Items from a dataset:
-------------------------

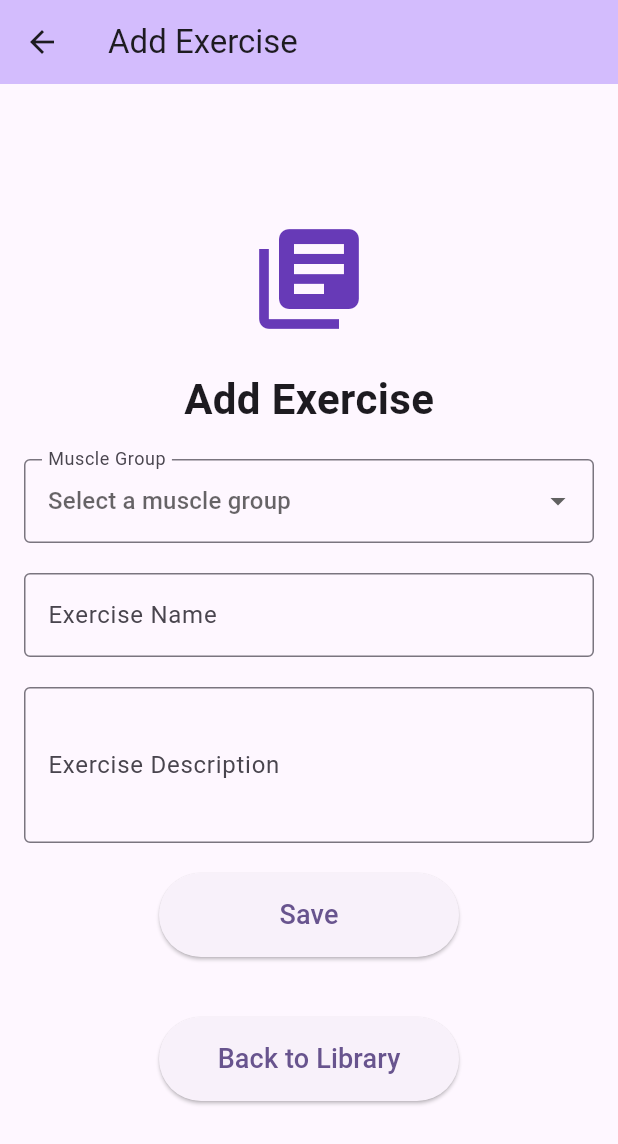
After one commit to teofilmunteanu/gym_assistant_flutter, a Flutter app: the Screen1ExerciseLibrary screen opened by its route, after a tap on "Add Exercise", on a phone screen of 412 x 824 dp. The commit adds this screen. Shown: the top 1144 px of the screen. Run offline on Flutter 3.47's test engine with Material 3 defaults, Android fonts, the phone set to English and light mode, and no system bars.

Commit message:
add exercise screen - initial setup

```diff
--- a/lib/main.dart
+++ b/lib/main.dart
@@ -4,6 +4,7 @@ import 'screens/screen_1_exercise_library.dart';
 import 'screens/screen_2_workout_templates.dart';
 import 'screens/screen_3_workouts_history.dart';
 import 'screens/screen_4_settings.dart';
+import 'screens/screen_5_add_exercise.dart';
 
 void main() {
   runApp(const MyApp());
@@ -26,6 +27,7 @@ class MyApp extends StatelessWidget {
         '/screen2': (context) => const Screen2WorkoutTemplates(),
         '/screen3': (context) => const Screen3WorkoutsHistory(),
         '/screen4': (context) => const Screen4Settings(),
+        '/screen5': (context) => const Screen5AddExercise(),
       },
     );
   }
--- a/lib/screens/screen_1_exercise_library.dart
+++ b/lib/screens/screen_1_exercise_library.dart
@@ -39,8 +39,28 @@ class Screen1ExerciseLibrary extends StatelessWidget {
               style: TextStyle(fontSize: 16),
             ),
 
+            const SizedBox(height: 20),
+
+            ElevatedButton(
+              onPressed: () => Navigator.pushNamed(context, '/screen5'),
+
+              style: ElevatedButton.styleFrom(
+                padding: const EdgeInsets.symmetric(
+                  horizontal: 30,
+                  vertical: 15,
+                ),
+                minimumSize: const Size(200, 50),
+              ),
+
+              child: const Text('Add Exercise', style: TextStyle(fontSize: 18)),
+            ),
+
             const SizedBox(height: 40), // Spacer
 
+            // This ElevatedButton is used to navigate back to the main menu.
+            // When the button is pressed, this removes the top-most route from the navigator
+            // stack that most recently pushed the given route.
+            // In this case, it will remove the current route (the exercise library screen) and go back to the main menu.
             ElevatedButton(
               onPressed: () => Navigator.pop(context),
               child: const Text('Back to Menu'),
--- /dev/null
+++ b/lib/screens/screen_5_add_exercise.dart
@@ -0,0 +1,164 @@
+import 'package:flutter/material.dart';
+
+class Screen5AddExercise extends StatefulWidget {
+  const Screen5AddExercise({super.key});
+
+  @override
+  State<Screen5AddExercise> createState() => _Screen5AddExerciseState();
+}
+
+class _Screen5AddExerciseState extends State<Screen5AddExercise> {
+  String? selectedMuscleGroup;
+
+  final List<String> muscleGroups = [
+    'Chest',
+    'Back',
+    'Shoulders',
+    'Biceps',
+    'Triceps',
+    'Forearms',
+    'Legs',
+    'Quadriceps',
+    'Hamstrings',
+    'Glutes',
+    'Calves',
+    'Abs',
+  ];
+
+  @override
+  Widget build(BuildContext context) {
+    return Scaffold(
+      appBar: AppBar(
+        title: const Text('Add Exercise'),
+        backgroundColor: Theme.of(context).colorScheme.inversePrimary,
+      ),
+
+      body: Center(
+        child: Column(
+          mainAxisAlignment: MainAxisAlignment.center,
+
+          children: [
+            const Icon(
+              Icons.library_books,
+              size: 80,
+              color: Colors.deepPurple,
+            ),
+
+            const SizedBox(height: 20),
+
+            const Text(
+              'Add Exercise',
+              style: TextStyle(
+                fontSize: 28,
+                fontWeight: FontWeight.bold,
+              ),
+            ),
+
+            const SizedBox(height: 20),
+
+            Padding(
+              padding: const EdgeInsets.symmetric(horizontal: 16),
+
+              child: Column(
+                children: [
+                  // Muscle group dropdown menu
+                  DropdownButtonFormField<String>(
+                    initialValue: selectedMuscleGroup,
+                    hint: const Text('Select a muscle group'),
+                    decoration: const InputDecoration(
+                      border: OutlineInputBorder(),
+                      labelText: 'Muscle Group',
+                    ),
+                    items: muscleGroups.map((String group) {
+                      return DropdownMenuItem<String>(
+                        value: group,
+                        child: Text(group),
+                      );
+                    }).toList(),
+                    onChanged: (String? newValue) {
+                      setState(() {
+                        selectedMuscleGroup = newValue;
+                      });
+                    },
+                    validator: (value) {
+                      if (value == null || value.isEmpty) {
+                        return 'Please select a muscle group';
+                      }
+                      return null;
+                    },
+                  ),
+
+                  const SizedBox(height: 20),
+
+                  // Exercise name input
+                  TextFormField(
+                    decoration: const InputDecoration(
+                      border: OutlineInputBorder(),
+                      labelText: 'Exercise Name',
+                    ),
+                    validator: (value) {
+                      if (value == null || value.isEmpty) {
+                        return 'Please enter exercise name';
+                      }
+                      return null;
+                    },
+                  ),
+
+                  const SizedBox(height: 20),
+
+                  // Exercise description input
+                  TextFormField(
+                    decoration: const InputDecoration(
+                      border: OutlineInputBorder(),
+                      labelText: 'Exercise Description',
+                    ),
+                    maxLines: 3,
+                    validator: (value) {
+                      if (value == null || value.isEmpty) {
+                        return 'Please enter exercise description';
+                      }
+                      return null;
+                    },
+                  ),
+                ],
+              ),
+            ),
+
+            const SizedBox(height: 20),
+
+            // Save button whichs will add the exercise to the library
+            ElevatedButton(
+              onPressed: () {
+                // Add exercise to library
+              },
+              style: ElevatedButton.styleFrom(
+                padding: const EdgeInsets.symmetric(
+                  horizontal: 30,
+                  vertical: 15,
+                ),
+                minimumSize: const Size(200, 50),
+              ),
+              child: const Text('Save', style: TextStyle(fontSize: 18)),
+            ),
+
+            const SizedBox(height: 40),
+
+            ElevatedButton(
+              onPressed: () => Navigator.pop(context),
+
+              style: ElevatedButton.styleFrom(
+                padding: const EdgeInsets.symmetric(
+                  horizontal: 30,
+                  vertical: 15,
+                ),
+                minimumSize: const Size(200, 50),
+              ),
+
+              child: const Text('Back to Library', style: TextStyle(fontSize: 18)),
+            ),
+          ],
+        ),
+      ),
+    );
+  }
+}
```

-------------------------

Task prompt: Locate the word "will" in the records and collect each line it appears in.

Result for this exercise:
+            // In this case, it will remove the current route (the exercise library screen) and go back to the main menu.
+            // Save button whichs will add the exercise to the library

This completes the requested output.